Devon Erickson was convicted in June of all 46 charges against him, including murder in the death of Kendrick Castillo, an 18-year-old senior hailed as a hero for trying to stop the attack on a classroom at STEM School Highlands Ranch south of Denver. Eight other students were injured.
Prosecutors said Erickson, now 20, partnered with fellow student Alec McKinney in the May 7, 2019, shooting. Since Erickson was 18 and an adult at the time of the shooting, he faces a mandatory life sentence.
McKinney, who was 16 and a juvenile at the time of the shooting, was sentenced to life last year but could become eligible for parole after about 20 years in prison under a program for juvenile offenders.
Friday’s sentencing hearing allows victims and their families to tell the court about what they’ve suffered in the continuing aftermath of the attack.
Erickson and McKinney targeted a classroom of high school students who were sitting in the dark, watching a movie at the end of their senior year. The two entered through separate doors to maximize the number of students they could kill, prosecutors said.
Prosecutors said that Erickson and McKinney concocted a “victim-hero” plan in which McKinney would either kill himself or be killed by Erickson.
The shootings stopped when Castillo and two other students, Joshua Jones and Brendan Bialy, charged Erickson, whose gun jammed after he fired four times. McKinney was apprehended by a school security guard.
Defense attorneys argued that Erickson was pressured into participating by McKinney, who testified against Erickson after pleading guilty last year. The defense also suggested that Castillo was accidentally shot as he pushed Erickson against a wall.
Despite the mandatory life term for Erickson, prosecutors asked that a report be prepared that recommends the sentence and summarizes the evidence presented at trial. That information could help deter a future governor who might possibly consider clemency for Erickson, according to District Attorney John Kellner.
After the shooting, McKinney told investigators that he planned the attack for weeks and intended to target classmates who repeatedly mocked him because he was transgender, according to court documents.
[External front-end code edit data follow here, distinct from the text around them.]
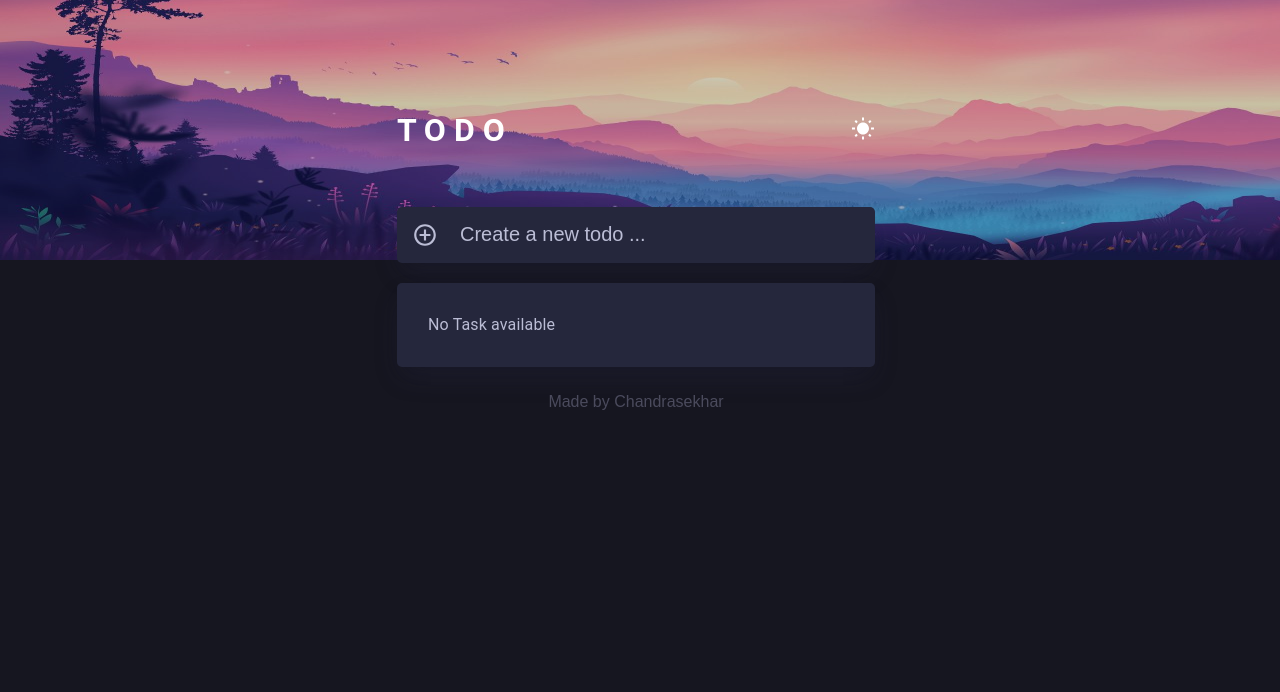
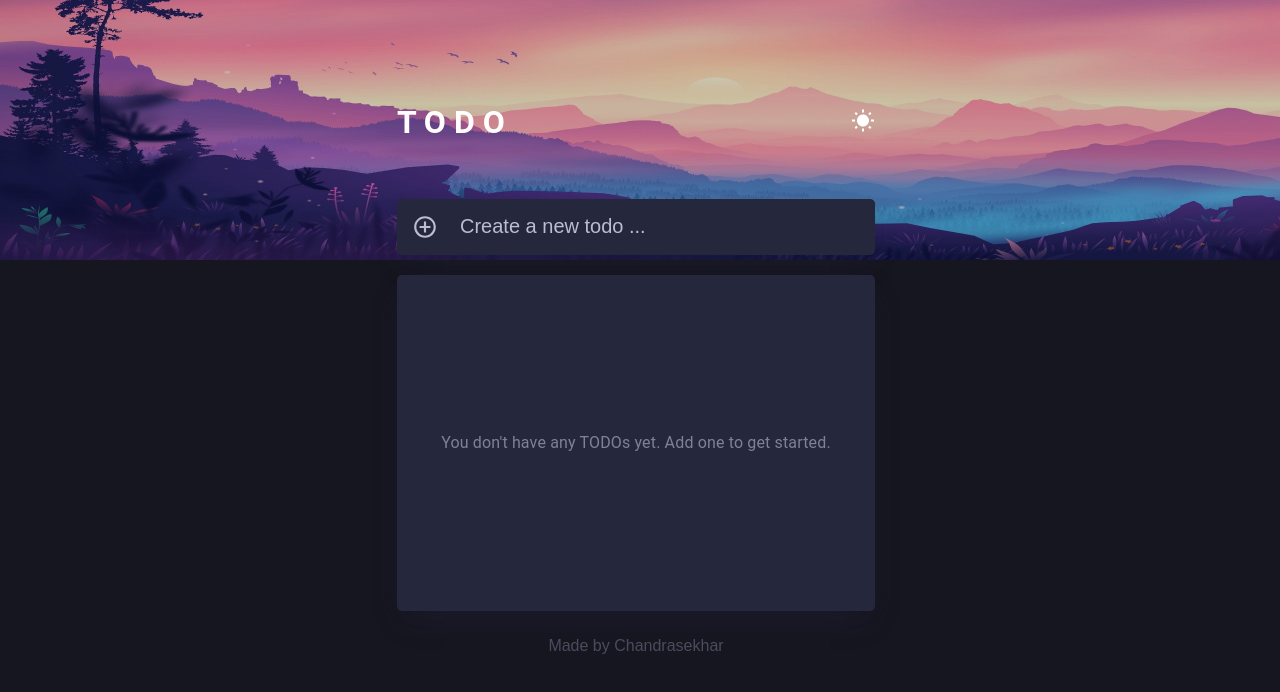
Before and after one commit to chandrasekhar2039/TODO, a React (Create React App) app: page / in a window 1280 px wide. Shown: the top 692 px of the page. Built offline with nearby package versions, Linux system fonts and the light colour scheme.

Commit message:
feat: UX styling Updates

```diff
--- a/src/Styles/global.scss
+++ b/src/Styles/global.scss
@@ -14,6 +14,17 @@
 
 html {
   background-color: var(--bg-color);
+}
+
+html,
+body,
+#root {
+  height: 100%;
+}
+
+body {
+  margin: 0;
+  overflow: hidden;
 }
 
 .toast {
--- a/src/Styles/themes.ts
+++ b/src/Styles/themes.ts
@@ -7,6 +7,9 @@ export interface Theme {
   '--txt-color': string;
   '--txt-color-sec': string;
   '--opacity': string;
+  '--scrollbar-track': string;
+  '--scrollbar-thumb': string;
+  '--scrollbar-thumb-hover': string;
   '--footer'?: string;
 }
 
@@ -18,6 +21,9 @@ export const themes: Record<ThemeName, Theme> = {
     '--txt-color': '#bbbdd5',
     '--txt-color-sec': '#fffefe',
     '--opacity': '0.6',
+    '--scrollbar-track': '#1f2132',
+    '--scrollbar-thumb': '#4f567e',
+    '--scrollbar-thumb-hover': '#6c76ab',
     '--footer': '#4b4b5d'
   },
   light: {
@@ -26,7 +32,10 @@ export const themes: Record<ThemeName, Theme> = {
     '--link-color': '#3E00FF',
     '--txt-color': '#100303',
     '--txt-color-sec': '#000000',
-    '--opacity': '1'
+    '--opacity': '1',
+    '--scrollbar-track': '#ececf2',
+    '--scrollbar-thumb': '#b7bdd6',
+    '--scrollbar-thumb-hover': '#8f99c2'
   }
 };
 
--- a/src/Styles/variables.scss
+++ b/src/Styles/variables.scss
@@ -4,4 +4,7 @@
   --link-color: #4F34B4;
   --txt-color: #C5C0DB;
   --txt-color-sec: #F4F4F4;
+  --scrollbar-track: #1f2132;
+  --scrollbar-thumb: #4f567e;
+  --scrollbar-thumb-hover: #6c76ab;
 }
--- a/src/components/EmptyState/EmptyState.module.scss
+++ b/src/components/EmptyState/EmptyState.module.scss
@@ -1,5 +1,14 @@
+.emptyItem {
+  min-height: 320px;
+  display: flex;
+  align-items: center;
+  justify-content: center;
+}
+
 .listTxt {
   color: var(--txt-color);
-  padding: 10px 15px;
+  padding: 10px 20px;
   font-family: Josefin Sans, sans-serif;
+  text-align: center;
+  opacity: var(--opacity);
 }
--- a/src/components/EmptyState/EmptyState.tsx
+++ b/src/components/EmptyState/EmptyState.tsx
@@ -1,11 +1,25 @@
 import React from 'react';
 import { ListItem, ListItemText } from '@mui/material';
+import { FilterType } from '../../types/todo';
 import styles from './EmptyState.module.scss';
 
-const EmptyState: React.FC = () => {
+interface EmptyStateProps {
+  filter: FilterType;
+  hasTodos: boolean;
+}
+
+const EmptyState: React.FC<EmptyStateProps> = ({ filter, hasTodos }) => {
+  let message = "You don't have any TODOs yet. Add one to get started.";
+
+  if (hasTodos && filter === 'active') {
+    message = "You don't have any active TODOs.";
+  } else if (hasTodos && filter === 'completed') {
+    message = "You don't have any completed TODOs yet.";
+  }
+
   return (
-    <ListItem>
-      <ListItemText className={styles.listTxt}>No Task available</ListItemText>
+    <ListItem className={styles.emptyItem}>
+      <ListItemText className={styles.listTxt}>{message}</ListItemText>
     </ListItem>
   );
 };
--- a/src/components/FilterButton/FilterButton.module.scss
+++ b/src/components/FilterButton/FilterButton.module.scss
@@ -1,6 +1,10 @@
-p {
+.button {
   padding: 0 15px;
   cursor: pointer;
   opacity: 1;
   font-family: Josefin Sans, sans-serif;
+
+  &:hover {
+    cursor: pointer;
+  }
 }
--- a/src/components/FilterButton/FilterButton.tsx
+++ b/src/components/FilterButton/FilterButton.tsx
@@ -11,7 +11,7 @@ interface FilterButtonProps {
 
 const FilterButton: React.FC<FilterButtonProps> = ({ label, isActive, onClick }) => {
   return (
-    <p className={isActive ? 'active' : ''} onClick={onClick}>
+    <p className={`${styles.button} ${isActive ? 'active' : ''}`} onClick={onClick}>
       {label}
     </p>
   );
--- a/src/components/FilterNav/FilterNav.tsx
+++ b/src/components/FilterNav/FilterNav.tsx
@@ -35,7 +35,7 @@ const FilterNav: React.FC<FilterNavProps> = ({ isMobile = false }) => {
             />
             <FilterButton
               filter="completed"
-              label="completed"
+              label="Completed"
               isActive={filter === 'completed'}
               onClick={() => setFilter('completed')}
             />
@@ -64,7 +64,7 @@ const FilterNav: React.FC<FilterNavProps> = ({ isMobile = false }) => {
           />
           <FilterButton
             filter="completed"
-            label="completed"
+            label="Completed"
             isActive={filter === 'completed'}
             onClick={() => setFilter('completed')}
           />
--- a/src/components/TodoItem/TodoItem.module.scss
+++ b/src/components/TodoItem/TodoItem.module.scss
@@ -1,6 +1,7 @@
 .listItem {
   border-bottom: 1px solid var(--txt-color);
   padding: 10px 20px;
+  align-items: flex-start;
 
   &:hover .clear {
     display: block;
@@ -11,6 +12,10 @@
   color: var(--txt-color);
   padding: 10px 15px;
   font-family: Josefin Sans, sans-serif;
+  flex: 1;
+  min-width: 0;
+  overflow-wrap: anywhere;
+  word-break: break-word;
 }
 
 .listTxtDone {
@@ -19,6 +24,10 @@
   font-family: Josefin Sans, sans-serif;
   text-decoration: line-through;
   opacity: 0.7;
+  flex: 1;
+  min-width: 0;
+  overflow-wrap: anywhere;
+  word-break: break-word;
 }
 
 .clear {
--- a/src/components/TodoList/TodoList.module.scss
+++ b/src/components/TodoList/TodoList.module.scss
@@ -1,3 +1,27 @@
 .list {
   background-color: transparent;
+  min-height: 320px;
+  max-height: 55vh;
+  overflow-y: auto;
+  scrollbar-width: thin;
+  scrollbar-color: var(--scrollbar-thumb) var(--scrollbar-track);
 }
+
+.list::-webkit-scrollbar {
+  width: 9px;
+}
+
+.list::-webkit-scrollbar-track {
+  background: var(--scrollbar-track);
+  border-radius: 999px;
+}
+
+.list::-webkit-scrollbar-thumb {
+  background: var(--scrollbar-thumb);
+  border-radius: 999px;
+  border: 2px solid var(--scrollbar-track);
+}
+
+.list::-webkit-scrollbar-thumb:hover {
+  background: var(--scrollbar-thumb-hover);
+}
--- a/src/components/TodoList/TodoList.tsx
+++ b/src/components/TodoList/TodoList.tsx
@@ -10,6 +10,7 @@ const TodoList: React.FC = () => {
   const filter = useTodoStore((state) => state.filter);
 
   const filteredTodos = useMemo(() => filterTodos(todos, filter), [todos, filter]);
+  const isEmpty = filteredTodos.length === 0;
 
   const todoItems = useMemo(() => {
     return filteredTodos.map((todo) => (
@@ -19,7 +20,7 @@ const TodoList: React.FC = () => {
 
   return (
     <List className={styles.list}>
-      {todos.length > 0 ? todoItems : <EmptyState />}
+      {isEmpty ? <EmptyState filter={filter} hasTodos={todos.length > 0} /> : todoItems}
     </List>
   );
 };
```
At his sentencing hearing last year, McKinney said he did not want leniency and urged anyone planning a school shooting to get help. But he also suggested the shooting was Erickson’s idea.